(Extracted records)

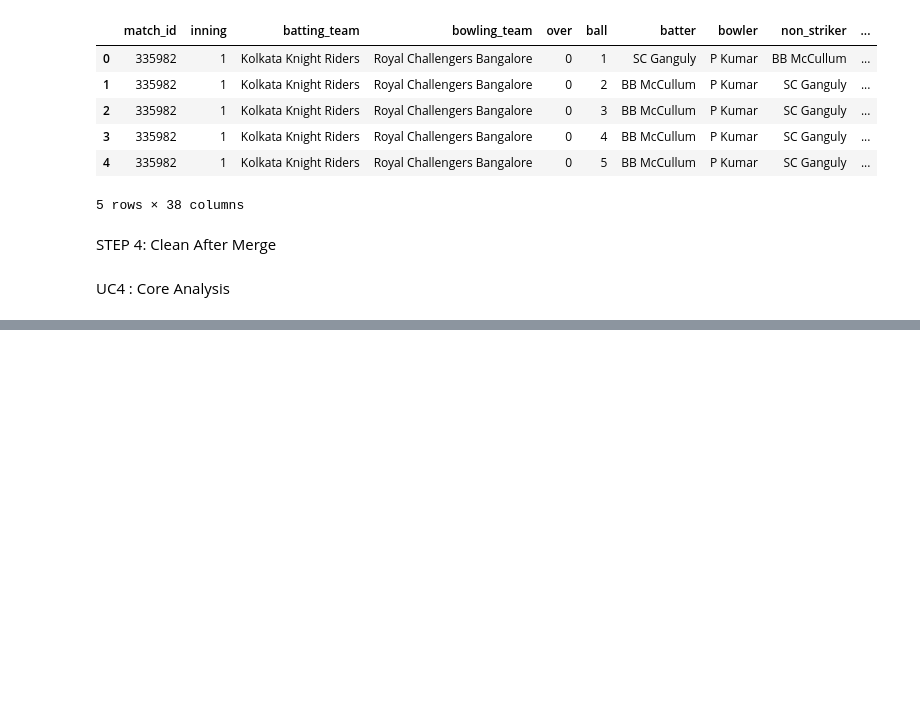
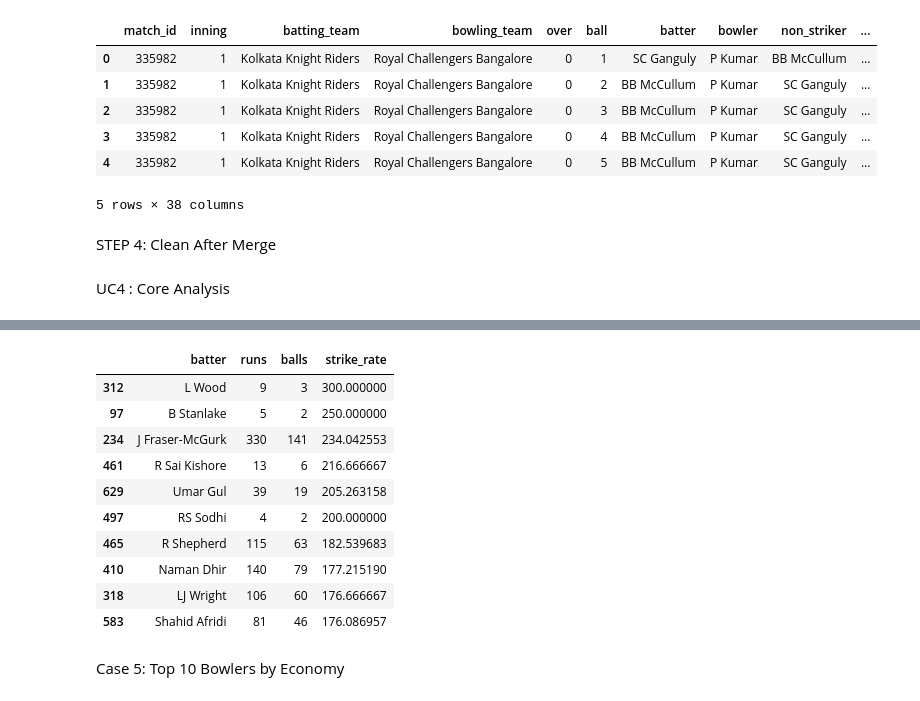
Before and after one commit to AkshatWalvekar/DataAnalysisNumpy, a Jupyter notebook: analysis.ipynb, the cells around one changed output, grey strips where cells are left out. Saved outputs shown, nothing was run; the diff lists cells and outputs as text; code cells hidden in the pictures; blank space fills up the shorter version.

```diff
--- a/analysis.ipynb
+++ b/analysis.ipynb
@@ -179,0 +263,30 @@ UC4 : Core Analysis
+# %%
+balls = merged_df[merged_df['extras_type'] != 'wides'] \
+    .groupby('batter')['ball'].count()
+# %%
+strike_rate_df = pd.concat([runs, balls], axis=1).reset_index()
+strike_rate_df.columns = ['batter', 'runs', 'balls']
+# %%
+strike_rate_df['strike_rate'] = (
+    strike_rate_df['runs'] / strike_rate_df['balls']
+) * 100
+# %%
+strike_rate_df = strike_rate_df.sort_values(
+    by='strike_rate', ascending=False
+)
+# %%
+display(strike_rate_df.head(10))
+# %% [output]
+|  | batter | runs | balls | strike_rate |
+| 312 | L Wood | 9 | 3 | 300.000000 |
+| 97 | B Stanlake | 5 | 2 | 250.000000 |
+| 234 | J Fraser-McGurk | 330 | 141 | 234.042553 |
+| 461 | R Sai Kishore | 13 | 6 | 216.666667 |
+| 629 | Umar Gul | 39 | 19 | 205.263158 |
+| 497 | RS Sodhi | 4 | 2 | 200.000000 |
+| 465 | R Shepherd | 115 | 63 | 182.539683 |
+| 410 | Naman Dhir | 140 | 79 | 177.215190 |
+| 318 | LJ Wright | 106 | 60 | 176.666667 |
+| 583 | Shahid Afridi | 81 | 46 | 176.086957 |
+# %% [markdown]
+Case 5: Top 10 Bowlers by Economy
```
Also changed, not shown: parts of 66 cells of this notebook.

* * *

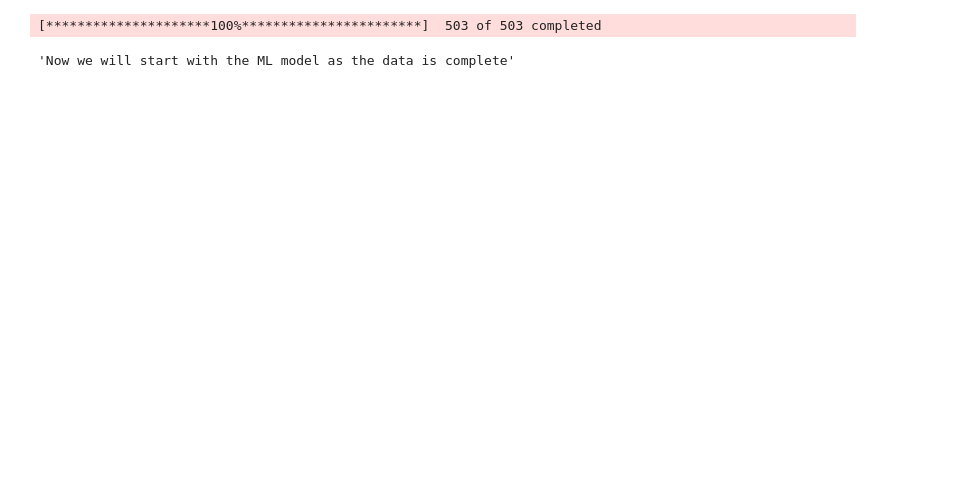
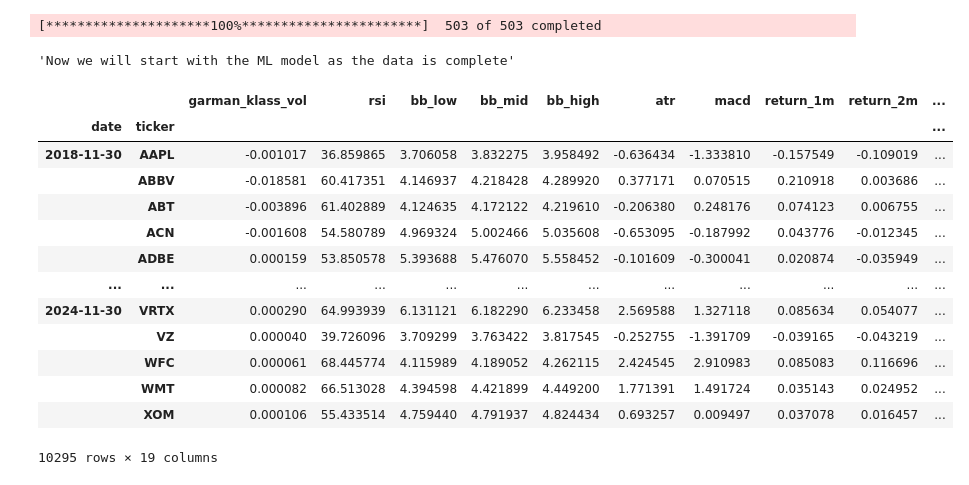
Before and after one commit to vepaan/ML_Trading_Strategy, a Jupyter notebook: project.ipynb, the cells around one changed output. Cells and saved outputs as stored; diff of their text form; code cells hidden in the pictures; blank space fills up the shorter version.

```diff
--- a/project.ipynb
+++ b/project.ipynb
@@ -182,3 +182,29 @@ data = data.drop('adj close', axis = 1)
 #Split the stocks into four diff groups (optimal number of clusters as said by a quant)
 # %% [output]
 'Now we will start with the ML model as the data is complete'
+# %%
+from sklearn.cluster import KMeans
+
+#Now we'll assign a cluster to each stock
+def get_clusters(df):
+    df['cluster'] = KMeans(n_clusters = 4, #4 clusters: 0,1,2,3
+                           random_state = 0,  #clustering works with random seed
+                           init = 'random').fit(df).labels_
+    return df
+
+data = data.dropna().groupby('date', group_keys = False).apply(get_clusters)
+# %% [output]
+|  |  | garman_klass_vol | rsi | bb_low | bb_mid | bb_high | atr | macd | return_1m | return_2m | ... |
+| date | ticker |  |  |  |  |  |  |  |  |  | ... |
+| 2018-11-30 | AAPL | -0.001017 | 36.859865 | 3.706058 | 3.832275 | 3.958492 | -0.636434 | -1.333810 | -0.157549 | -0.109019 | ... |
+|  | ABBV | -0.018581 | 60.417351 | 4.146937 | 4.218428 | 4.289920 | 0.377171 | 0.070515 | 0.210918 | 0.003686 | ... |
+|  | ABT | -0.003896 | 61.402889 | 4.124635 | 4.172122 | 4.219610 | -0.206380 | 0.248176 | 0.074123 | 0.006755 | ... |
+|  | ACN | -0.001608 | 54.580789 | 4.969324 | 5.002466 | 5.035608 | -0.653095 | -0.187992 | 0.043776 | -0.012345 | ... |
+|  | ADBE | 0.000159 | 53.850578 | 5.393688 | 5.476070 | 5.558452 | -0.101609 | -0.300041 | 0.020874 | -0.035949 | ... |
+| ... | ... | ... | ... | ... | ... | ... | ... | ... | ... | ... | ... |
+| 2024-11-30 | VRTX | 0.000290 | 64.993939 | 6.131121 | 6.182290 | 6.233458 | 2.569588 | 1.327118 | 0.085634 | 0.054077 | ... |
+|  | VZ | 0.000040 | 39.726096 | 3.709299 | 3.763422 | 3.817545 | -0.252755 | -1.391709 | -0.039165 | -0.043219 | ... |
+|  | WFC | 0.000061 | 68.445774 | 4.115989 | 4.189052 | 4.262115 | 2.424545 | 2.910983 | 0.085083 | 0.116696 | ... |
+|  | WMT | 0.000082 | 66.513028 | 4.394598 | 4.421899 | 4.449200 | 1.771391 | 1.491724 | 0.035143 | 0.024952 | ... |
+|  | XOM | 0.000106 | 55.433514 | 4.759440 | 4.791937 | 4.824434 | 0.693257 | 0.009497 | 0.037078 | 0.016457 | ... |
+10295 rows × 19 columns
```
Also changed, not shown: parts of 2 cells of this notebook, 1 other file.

---

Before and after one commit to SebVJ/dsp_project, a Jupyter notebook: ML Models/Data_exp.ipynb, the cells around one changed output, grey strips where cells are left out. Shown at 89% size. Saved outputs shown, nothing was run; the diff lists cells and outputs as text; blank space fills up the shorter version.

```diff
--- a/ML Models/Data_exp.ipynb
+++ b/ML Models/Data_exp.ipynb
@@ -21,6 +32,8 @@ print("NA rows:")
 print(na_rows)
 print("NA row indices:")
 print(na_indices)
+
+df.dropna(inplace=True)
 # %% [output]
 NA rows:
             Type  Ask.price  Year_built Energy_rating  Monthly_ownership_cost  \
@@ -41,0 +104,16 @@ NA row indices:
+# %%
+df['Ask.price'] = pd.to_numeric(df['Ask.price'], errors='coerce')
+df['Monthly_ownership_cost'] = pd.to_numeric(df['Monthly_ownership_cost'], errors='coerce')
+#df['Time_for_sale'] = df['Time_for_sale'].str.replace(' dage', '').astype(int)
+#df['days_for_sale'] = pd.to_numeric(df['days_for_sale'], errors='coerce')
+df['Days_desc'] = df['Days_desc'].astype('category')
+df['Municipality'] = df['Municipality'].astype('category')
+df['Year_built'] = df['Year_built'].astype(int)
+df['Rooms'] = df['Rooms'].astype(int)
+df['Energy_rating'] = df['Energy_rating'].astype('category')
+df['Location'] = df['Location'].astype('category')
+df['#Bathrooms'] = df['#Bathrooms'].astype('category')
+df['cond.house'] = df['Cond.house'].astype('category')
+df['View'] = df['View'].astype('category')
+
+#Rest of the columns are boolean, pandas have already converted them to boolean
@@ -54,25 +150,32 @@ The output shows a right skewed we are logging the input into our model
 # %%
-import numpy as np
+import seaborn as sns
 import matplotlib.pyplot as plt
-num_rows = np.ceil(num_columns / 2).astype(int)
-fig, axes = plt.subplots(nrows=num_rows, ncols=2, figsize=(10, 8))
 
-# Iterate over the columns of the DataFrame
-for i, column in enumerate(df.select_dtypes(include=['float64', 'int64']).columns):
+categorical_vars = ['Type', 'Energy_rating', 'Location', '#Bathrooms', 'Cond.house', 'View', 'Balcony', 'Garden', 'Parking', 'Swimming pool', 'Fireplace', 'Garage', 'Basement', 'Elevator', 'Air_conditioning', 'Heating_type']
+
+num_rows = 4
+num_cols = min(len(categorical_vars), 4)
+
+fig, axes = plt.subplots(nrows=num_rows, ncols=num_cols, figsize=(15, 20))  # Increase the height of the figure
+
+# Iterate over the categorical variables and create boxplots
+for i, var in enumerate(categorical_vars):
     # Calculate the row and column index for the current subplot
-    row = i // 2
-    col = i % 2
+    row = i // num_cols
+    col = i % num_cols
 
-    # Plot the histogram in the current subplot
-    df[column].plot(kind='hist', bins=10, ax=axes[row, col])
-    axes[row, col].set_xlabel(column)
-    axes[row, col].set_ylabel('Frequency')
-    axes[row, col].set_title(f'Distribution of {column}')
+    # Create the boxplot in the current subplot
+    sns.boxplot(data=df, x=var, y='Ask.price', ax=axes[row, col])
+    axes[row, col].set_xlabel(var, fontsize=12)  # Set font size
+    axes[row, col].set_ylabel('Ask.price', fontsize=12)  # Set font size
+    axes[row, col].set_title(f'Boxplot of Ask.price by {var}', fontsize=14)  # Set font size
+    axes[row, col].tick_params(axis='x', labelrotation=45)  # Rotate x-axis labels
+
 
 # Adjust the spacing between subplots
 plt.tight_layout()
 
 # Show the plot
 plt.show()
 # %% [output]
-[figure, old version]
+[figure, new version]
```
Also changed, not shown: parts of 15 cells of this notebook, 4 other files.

Work instructions:
Pull out the lines above in which the word "category" appears.

Written response:
+df['Days_desc'] = df['Days_desc'].astype('category')
+df['Municipality'] = df['Municipality'].astype('category')
+df['Energy_rating'] = df['Energy_rating'].astype('category')
+df['Location'] = df['Location'].astype('category')
+df['#Bathrooms'] = df['#Bathrooms'].astype('category')
+df['cond.house'] = df['Cond.house'].astype('category')
+df['View'] = df['View'].astype('category')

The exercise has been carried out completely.